With endorsements from many analysts and the coaching of Duke’s well-known quarterback coach David Cutcliffe, Renfree has high expectations for a compensatory pick, but will have plenty of time to mature behind Falcons starter Matt Ryan.
Renfree has little competition for the backup spot to Matt Ryan, with 2012 undrafted rookie Dominique Davis and 2013 undrafted rookie Seth Doege as the only other quarterbacks on the roster.
FINAL DRAFT GRADE: B
This draft class is a bit of hit-or-miss for the needs of the Falcons — while they did get the starting corner (or corners) they needed, the team didn’t manage to find a linebacker or starting defensive end to shore up positions of need. As of now, it looks as if the team is counting on Tony Gonzalez to put up another starter-caliber season before retirement and Osi Umenyiora to perform better than many teams expect out of the 31-year-old veteran. Atlanta managed to pick up an underrated signal caller in Renfree late in the draft along with a duo of defensive ends and corners that should contribute in the future.
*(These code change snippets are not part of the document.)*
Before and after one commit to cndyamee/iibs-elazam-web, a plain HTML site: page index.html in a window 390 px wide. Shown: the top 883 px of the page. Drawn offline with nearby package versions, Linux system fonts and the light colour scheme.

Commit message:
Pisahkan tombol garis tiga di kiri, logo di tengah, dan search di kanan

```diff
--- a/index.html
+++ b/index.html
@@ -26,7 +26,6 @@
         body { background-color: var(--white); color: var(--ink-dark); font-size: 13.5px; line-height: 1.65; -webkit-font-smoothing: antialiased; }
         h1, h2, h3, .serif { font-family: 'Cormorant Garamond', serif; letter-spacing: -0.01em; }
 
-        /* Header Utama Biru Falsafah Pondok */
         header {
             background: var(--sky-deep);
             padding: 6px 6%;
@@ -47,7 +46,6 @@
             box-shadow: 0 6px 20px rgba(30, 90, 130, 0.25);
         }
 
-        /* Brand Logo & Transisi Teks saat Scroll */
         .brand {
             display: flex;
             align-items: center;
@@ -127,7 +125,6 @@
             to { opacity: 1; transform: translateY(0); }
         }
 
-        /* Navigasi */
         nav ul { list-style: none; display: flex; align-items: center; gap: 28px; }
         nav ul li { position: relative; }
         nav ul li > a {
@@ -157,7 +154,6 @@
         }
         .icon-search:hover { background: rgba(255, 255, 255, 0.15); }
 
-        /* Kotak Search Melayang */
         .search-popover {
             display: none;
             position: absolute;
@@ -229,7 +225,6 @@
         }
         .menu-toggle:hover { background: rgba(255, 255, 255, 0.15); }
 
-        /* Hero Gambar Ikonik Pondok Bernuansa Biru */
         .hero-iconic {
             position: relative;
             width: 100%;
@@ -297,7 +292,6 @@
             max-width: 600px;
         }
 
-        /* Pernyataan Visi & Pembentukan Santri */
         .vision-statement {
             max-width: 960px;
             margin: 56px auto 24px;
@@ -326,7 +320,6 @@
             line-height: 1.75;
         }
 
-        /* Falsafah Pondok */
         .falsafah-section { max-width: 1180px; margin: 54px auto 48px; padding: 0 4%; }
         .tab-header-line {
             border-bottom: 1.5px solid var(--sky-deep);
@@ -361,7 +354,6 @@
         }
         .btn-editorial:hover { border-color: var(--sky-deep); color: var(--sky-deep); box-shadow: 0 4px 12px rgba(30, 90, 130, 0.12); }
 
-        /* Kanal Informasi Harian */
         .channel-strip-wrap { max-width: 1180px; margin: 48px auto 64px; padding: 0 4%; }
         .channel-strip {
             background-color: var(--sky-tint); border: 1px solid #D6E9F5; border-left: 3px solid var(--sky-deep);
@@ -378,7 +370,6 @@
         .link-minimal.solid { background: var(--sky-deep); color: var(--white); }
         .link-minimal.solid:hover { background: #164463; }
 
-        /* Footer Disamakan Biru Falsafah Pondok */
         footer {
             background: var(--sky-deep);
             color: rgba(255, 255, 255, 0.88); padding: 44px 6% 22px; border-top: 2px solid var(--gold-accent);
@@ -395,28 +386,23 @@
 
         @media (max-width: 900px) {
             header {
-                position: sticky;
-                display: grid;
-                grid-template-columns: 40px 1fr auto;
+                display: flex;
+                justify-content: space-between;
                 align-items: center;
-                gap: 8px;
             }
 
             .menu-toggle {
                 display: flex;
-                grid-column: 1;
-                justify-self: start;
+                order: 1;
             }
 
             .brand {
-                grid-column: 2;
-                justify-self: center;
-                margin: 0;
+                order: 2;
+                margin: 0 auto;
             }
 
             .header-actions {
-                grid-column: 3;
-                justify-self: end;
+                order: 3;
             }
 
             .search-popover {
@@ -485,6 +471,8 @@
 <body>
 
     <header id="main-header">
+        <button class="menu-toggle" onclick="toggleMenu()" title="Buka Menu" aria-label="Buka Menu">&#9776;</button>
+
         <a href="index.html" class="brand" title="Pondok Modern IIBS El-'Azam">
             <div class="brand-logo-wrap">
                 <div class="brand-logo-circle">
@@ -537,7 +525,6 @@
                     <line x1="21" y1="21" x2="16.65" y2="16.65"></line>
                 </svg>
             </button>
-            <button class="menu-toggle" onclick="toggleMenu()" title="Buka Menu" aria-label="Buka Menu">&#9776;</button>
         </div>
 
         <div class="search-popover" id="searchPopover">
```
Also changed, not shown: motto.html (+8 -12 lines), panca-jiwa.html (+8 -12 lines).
Atlanta has a very well-off squad, and this draft class should help bolster the defensive backfield in the short term and several spots on the defense in the long-term, with Toilolo making for an interesting prospect at tight end.
Next up, Baltimore Ravens! Check in Wednesday for our next draft feature!